You worked diligently at your job to develop expert-level skills and qualifications. Your experience and knowledge match the job description exactly. You thought for sure you were perfectly suited for a role — and then…
You worked diligently at your job to develop expert-level skills and qualifications. Your experience and knowledge match the job description exactly. You thought for sure you were perfectly suited for a role — and then you get the crushing news that someone else was hired.
Assessing compatibility is trickier than it sounds. On the surface, you might think this is about likability, but it has many more layers.
When hiring, busy managers need to factor in assimilation and effectiveness in the current environment. For example, Candidate A is a top salesperson who hits every benchmark, has an impressive sales funnel and documents impeccably. Candidate B is a successful salesperson who knows how to close a tricky deal and handle demanding clients, and who is tough but fair.
If the role requires hiring and training new graduates on prospecting, selling and closing, Candidate A may be the best fit. But if the role requires reining in senior sales folks who would rather play golf than find new business, Candidate B is the ideal choice. In the latter scenario, building rapport, trust and respect and managing those who won’t comply are more important abilities than contributing to sales revenue.
Managers seek to add adaptable new hires who will be comfortable and productive as quickly as possible. If you come across as an “odd man out,” skills alone are not likely to get you an offer. To demonstrate compatibility, discuss how your experience matches the company’s nuanced needs regarding office environment, colleagues and workflow.
Work is hectic. In our expanding economy with information overload, 24/7 access and rapidly advancing technology, employees at all levels have never felt more stressed.

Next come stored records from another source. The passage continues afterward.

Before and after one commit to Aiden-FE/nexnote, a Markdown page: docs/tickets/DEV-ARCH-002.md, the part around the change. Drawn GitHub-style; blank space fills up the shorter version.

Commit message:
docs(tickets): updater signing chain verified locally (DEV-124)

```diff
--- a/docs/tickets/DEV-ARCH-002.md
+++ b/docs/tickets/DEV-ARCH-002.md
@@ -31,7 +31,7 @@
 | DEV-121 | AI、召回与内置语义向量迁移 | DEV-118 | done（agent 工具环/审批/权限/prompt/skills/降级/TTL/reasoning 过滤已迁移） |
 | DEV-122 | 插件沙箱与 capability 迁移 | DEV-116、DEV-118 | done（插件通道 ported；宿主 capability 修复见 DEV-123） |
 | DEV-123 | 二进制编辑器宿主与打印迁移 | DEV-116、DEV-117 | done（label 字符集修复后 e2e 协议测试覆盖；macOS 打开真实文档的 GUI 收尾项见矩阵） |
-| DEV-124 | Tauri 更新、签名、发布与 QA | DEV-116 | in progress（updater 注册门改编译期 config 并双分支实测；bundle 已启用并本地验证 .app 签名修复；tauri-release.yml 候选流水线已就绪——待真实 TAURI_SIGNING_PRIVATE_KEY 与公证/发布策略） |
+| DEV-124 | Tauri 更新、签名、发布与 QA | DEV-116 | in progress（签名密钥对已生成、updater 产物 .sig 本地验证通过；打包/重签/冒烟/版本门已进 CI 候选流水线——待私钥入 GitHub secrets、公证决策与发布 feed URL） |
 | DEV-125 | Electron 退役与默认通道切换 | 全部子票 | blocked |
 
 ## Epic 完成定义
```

No matter how technically proficient you may be, you will be a burden on your manager and team if you cannot figure out things on your own.
There is always some acclimation and orientation required. For example, you will need to figure out what hours employees work, who you call when your computer is running slow and whether your manager actually has an open-door policy.
An employee must be resourceful to get answers to these questions and to drive productivity when there isn’t a set procedure or process or someone to ask. She must also have a keen sense of when to ask a question and when to try something out. Developing the insight, observation skills and the confidence to make these decisions is not natural for many employees, but it is necessary. Lacking resourcefulness not only sinks your productivity, but it also burdens the people whose help you sought as well.
Here are some ways to demonstrate resourcefulness during the hiring process. Don’t be late, or at least call in advance if something uncontrollable has thrown you off schedule. Follow up if a planned activity doesn’t happen, like if your phone doesn’t ring at the hour appointed for your interview. Come to in-person interviews looking composed and prepared with a resume, notebook, working pens and thoughtful questions to ask. Find out about parking, bathrooms and dress code before your meetings. In short, look for ways to show you can improvise.
I have seen more-qualified candidates lose out because they didn’t convey genuine interest or passion in the role, company, industry or team for which they were applying. An employer does not want to feel that you are doing a favor by accepting a salary to work for the company. Managers look for someone who is qualified and interested in joining the team. Given today’s low unemployment rate, high turnover and wide range of available jobs, this interest is even more important now.
A qualified candidate who is not interested is a risky hire. Most managers will not take the chance in hiring this person because of the high cost of turnover and retraining. Compelling job candidates show genuine engagement and interest in the opportunity.
In summary, skills are indeed a key part of hiring, but other personal traits ultimately make the difference in who gets the offer. While certain skills may take years to attain or master, compatibility, resourcefulness and engagement are attributes you can develop much more quickly. And they transfer with you regardless of your title, industry or role. Before you start your next interview process, assess what attributes are required for success and identify ways to demonstrate them.